→ What to work on: Wherever the string "VEHICLE" appears in the entries below, return the line that holds it.

→ Working data:
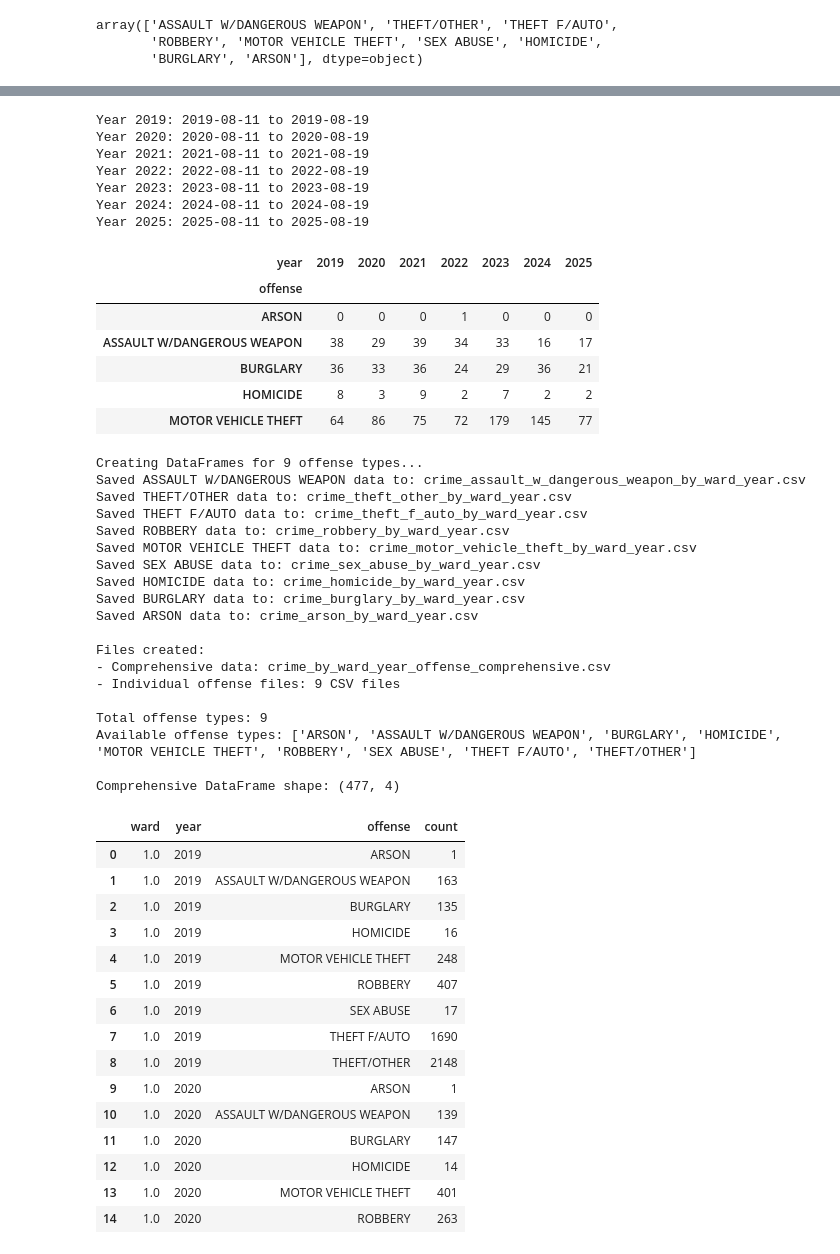
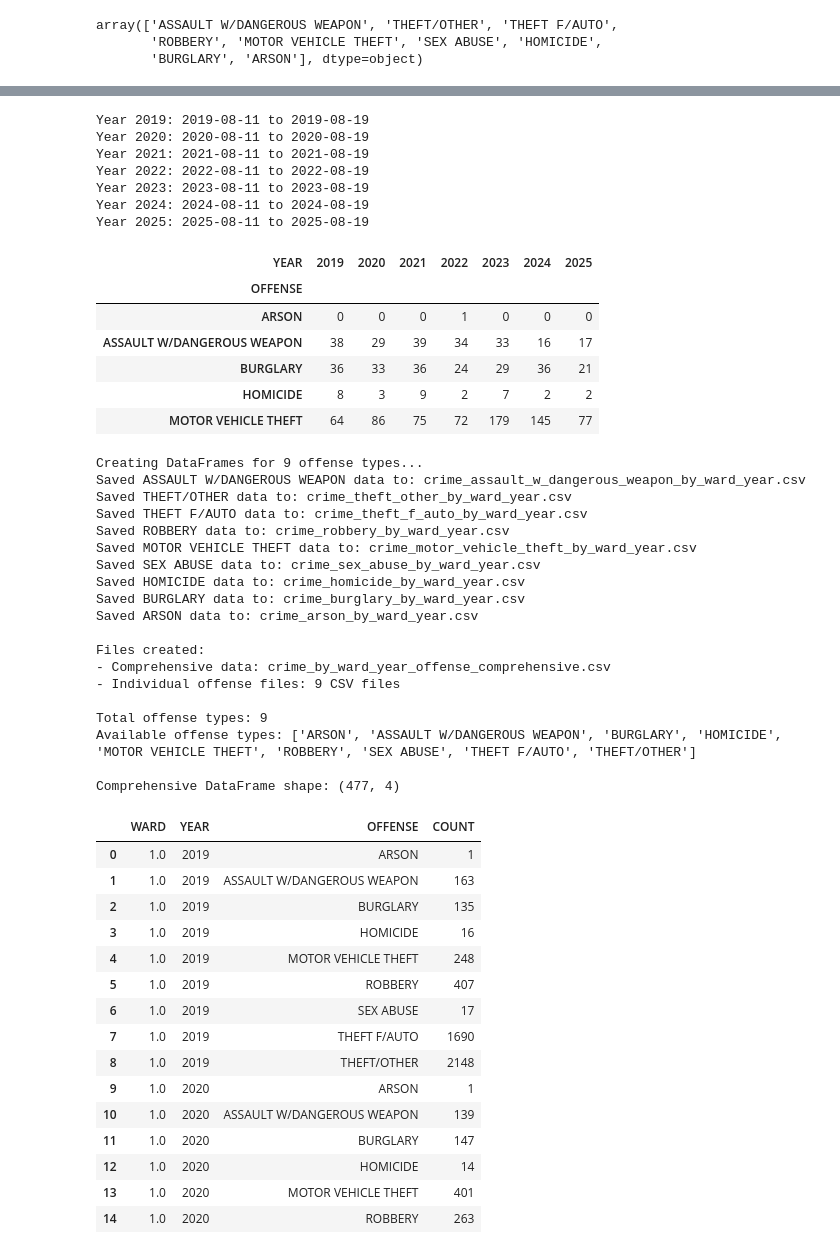
Before and after one commit to jkelly3rd/dc_crime, a Jupyter notebook: notebooks/dc_crime_incidents.ipynb, the cells around one changed output, grey strips where cells are left out. Drawn from its saved outputs; the diff is of its cells as text; code cells hidden in the pictures.

```diff
--- a/notebooks/dc_crime_incidents.ipynb
+++ b/notebooks/dc_crime_incidents.ipynb
@@ -18,20 +18,20 @@ crime_incidents = pd.concat(dfs, ignore_index=True).drop_duplicates()
 # %% [output]
 Found CSV files: ['../data/raw/Crime_Incidents_in_2019.csv', '../data/raw/Crime_Incidents_in_2020.csv', '../data/raw/Crime_Incidents_in_2021.csv', '../data/raw/Crime_Incidents_in_2022.csv', '../data/r ...
 # %%
-# Standardize column names in crime_incidents DataFrame (lowercase, underscores)
-crime_incidents.columns = [col.strip().lower().replace(' ', '_') for col in crime_incidents.columns]
+# Standardize column names in crime_incidents DataFrame (uppercase, underscores)
+crime_incidents.columns = [col.strip().upper().replace(' ', '_') for col in crime_incidents.columns]
 
-# rename report_dat as report_date
-crime_incidents = crime_incidents.rename(columns={'report_dat': 'report_date'})
+# Rename REPORT_DAT as REPORT_DATE
+crime_incidents = crime_incidents.rename(columns={'REPORT_DAT': 'REPORT_DATE'})
 
-# reformat report_date to datetime
-crime_incidents['report_date'] = pd.to_datetime(crime_incidents['report_date'], errors='coerce')
-# also start date and end date
-crime_incidents['start_date'] = pd.to_datetime(crime_incidents['start_date'], errors='coerce')
-crime_incidents['end_date'] = pd.to_datetime(crime_incidents['end_date'], errors='coerce')
+# Reformat REPORT_DATE to datetime
+crime_incidents['REPORT_DATE'] = pd.to_datetime(crime_incidents['REPORT_DATE'], errors='coerce')
+# Also START_DATE and END_DATE
+crime_incidents['START_DATE'] = pd.to_datetime(crime_incidents['START_DATE'], errors='coerce')
+crime_incidents['END_DATE'] = pd.to_datetime(crime_incidents['END_DATE'], errors='coerce')
 
-# add a new column called year drawn from report_date without any numbers after decimal
-crime_incidents['year'] = crime_incidents['report_date'].dt.year.astype(str)
+# Add a new column called YEAR drawn from REPORT_DATE without any numbers after decimal
+crime_incidents['YEAR'] = crime_incidents['REPORT_DATE'].dt.year.astype(str)
 
 # Show standardized column names
 crime_incidents.columns.tolist()
@@ -165,7 +177,7 @@ Year 2025: 2025-01-01 to 2025-08-19
 | MOTOR VEHICLE THEFT | 1316 | 1793 | 2097 | 2157 | 4620 | 3047 | 2979 |
 # %%
 # Repeat the above but use August 11 as the low date
-max_2025_date = crime_incidents.loc[crime_incidents['year'] == '2025', 'report_date'].max()
+max_2025_date = crime_incidents.loc[crime_incidents['YEAR'] == '2025', 'REPORT_DATE'].max()
 min_2025_date = pd.Timestamp(year=2025, month=8, day=11)
 if pd.isnull(max_2025_date) or pd.isnull(min_2025_date):
     raise ValueError("No valid dates found for 2025 in the dataset.")
@@ -174,15 +186,15 @@ min_md = (min_2025_date.month, min_2025_date.day)
 max_md = (max_2025_date.month, max_2025_date.day)
 # Filter for incidents in each year between min_md and max_md (month/day only)
 def is_within_period(row):
-    if pd.isnull(row['report_date']):
+    if pd.isnull(row['REPORT_DATE']):
         return False
-    md = (row['report_date'].month, row['report_date'].day)
+    md = (row['REPORT_DATE'].month, row['REPORT_DATE'].day)
     return (md >= min_md) and (md <= max_md)
 filtered = crime_incidents[crime_incidents.apply(is_within_period, axis=1)]
 # Only keep years 2019-2025
-filtered = filtered[filtered['year'].isin([str(y) for y in range(2019, 2026)])]
+filtered = filtered[filtered['YEAR'].isin([str(y) for y in range(2019, 2026)])]
 # Pivot: offenses as rows, years as columns
-crime_offense_since_aug11 = filtered.groupby(['offense', 'year']).size().unstack(fill_value=0)
+crime_offense_since_aug11 = filtered.groupby(['OFFENSE', 'YEAR']).size().unstack(fill_value=0)
 
 # Print the date range used for each year
 for year in range(2019, 2026):
@@ -197,8 +209,8 @@ Year 2022: 2022-08-11 to 2022-08-19
 Year 2023: 2023-08-11 to 2023-08-19
 Year 2024: 2024-08-11 to 2024-08-19
 Year 2025: 2025-08-11 to 2025-08-19
-| year | 2019 | 2020 | 2021 | 2022 | 2023 | 2024 | 2025 |
-| offense |  |  |  |  |  |  |  |
+| YEAR | 2019 | 2020 | 2021 | 2022 | 2023 | 2024 | 2025 |
+| OFFENSE |  |  |  |  |  |  |  |
 | ARSON | 0 | 0 | 0 | 1 | 0 | 0 | 0 |
 | ASSAULT W/DANGEROUS WEAPON | 38 | 29 | 39 | 34 | 33 | 16 | 17 |
 | BURGLARY | 36 | 33 | 36 | 24 | 29 | 36 | 21 |
@@ -206,20 +218,23 @@ Year 2025: 2025-08-11 to 2025-08-19
 | MOTOR VEHICLE THEFT | 64 | 86 | 75 | 72 | 179 | 145 | 77 |
 # %%
 # Create a comprehensive DataFrame showing crime counts by offense type, ward, and year
-crime_by_ward_year_offense = crime_incidents.groupby(['ward', 'year', 'offense']).size().reset_index(name='count')
+crime_by_ward_year_offense = crime_incidents.groupby(['WARD', 'YEAR', 'OFFENSE']).size().reset_index(name='COUNT')
 
 # Create separate DataFrames for each offense type by ward and year
-offense_types = crime_incidents['offense'].unique()
+offense_types = crime_incidents['OFFENSE'].unique()
 offense_dataframes = {}
 
 print(f"Creating DataFrames for {len(offense_types)} offense types...")
 
 for offense in offense_types:
     # Filter data for this specific offense
-    offense_data = crime_incidents[crime_incidents['offense'] == offense]
+    offense_data = crime_incidents[crime_incidents['OFFENSE'] == offense]
 
     # Create pivot table: wards as rows, years as columns
-    offense_pivot = offense_data.groupby(['ward', 'year']).size().unstack(fill_value=0)
+    offense_pivot = offense_data.groupby(['WARD', 'YEAR']).size().unstack(fill_value=0)
+
+    # Convert ward numbers to integers for cleaner display (removes decimal points)
+    offense_pivot.index = offense_pivot.index.astype(int)
 
     # Store in dictionary
     offense_dataframes[offense] = offense_pivot
@@ -237,34 +252,34 @@ crime_by_ward_year_offense.to_csv(comprehensive_file, index=False)
 
 print(f"\nFiles created:")
 print(f"- Comprehensive data: crime_by_ward_year_offense_comprehensive.csv")
 print(f"- Individual offense files: {len(offense_types)} CSV files")
 print(f"\nTotal offense types: {len(offense_types)}")
 print(f"Available offense types: {sorted(offense_types)}")
 
 # Display sample of comprehensive data
 print(f"\nComprehensive DataFrame shape: {crime_by_ward_year_offense.shape}")
 crime_by_ward_year_offense.head(15)
 # %% [output]
 Creating DataFrames for 9 offense types...
 Saved ASSAULT W/DANGEROUS WEAPON data to: crime_assault_w_dangerous_weapon_by_ward_year.csv
 Saved THEFT/OTHER data to: crime_theft_other_by_ward_year.csv
 Saved THEFT F/AUTO data to: crime_theft_f_auto_by_ward_year.csv
 Saved ROBBERY data to: crime_robbery_by_ward_year.csv
 Saved MOTOR VEHICLE THEFT data to: crime_motor_vehicle_theft_by_ward_year.csv
 Saved SEX ABUSE data to: crime_sex_abuse_by_ward_year.csv
 Saved HOMICIDE data to: crime_homicide_by_ward_year.csv
 Saved BURGLARY data to: crime_burglary_by_ward_year.csv
 Saved ARSON data to: crime_arson_by_ward_year.csv
 
 Files created:
 - Comprehensive data: crime_by_ward_year_offense_comprehensive.csv
 - Individual offense files: 9 CSV files
 
 Total offense types: 9
 Available offense types: ['ARSON', 'ASSAULT W/DANGEROUS WEAPON', 'BURGLARY', 'HOMICIDE', 'MOTOR VEHICLE THEFT', 'ROBBERY', 'SEX ABUSE', 'THEFT F/AUTO', 'THEFT/OTHER']
 
 Comprehensive DataFrame shape: (477, 4)
-|  | ward | year | offense | count |
+|  | WARD | YEAR | OFFENSE | COUNT |
 | 0 | 1.0 | 2019 | ARSON | 1 |
 | 1 | 1.0 | 2019 | ASSAULT W/DANGEROUS WEAPON | 163 |
 | 2 | 1.0 | 2019 | BURGLARY | 135 |
```
Also changed, not shown: parts of 10 cells of this notebook, 28 other files.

→ Task solution:
 | MOTOR VEHICLE THEFT | 1316 | 1793 | 2097 | 2157 | 4620 | 3047 | 2979 |
 | MOTOR VEHICLE THEFT | 64 | 86 | 75 | 72 | 179 | 145 | 77 |
 Saved MOTOR VEHICLE THEFT data to: crime_motor_vehicle_theft_by_ward_year.csv
 Available offense types: ['ARSON', 'ASSAULT W/DANGEROUS WEAPON', 'BURGLARY', 'HOMICIDE', 'MOTOR VEHICLE THEFT', 'ROBBERY', 'SEX ABUSE', 'THEFT F/AUTO', 'THEFT/OTHER']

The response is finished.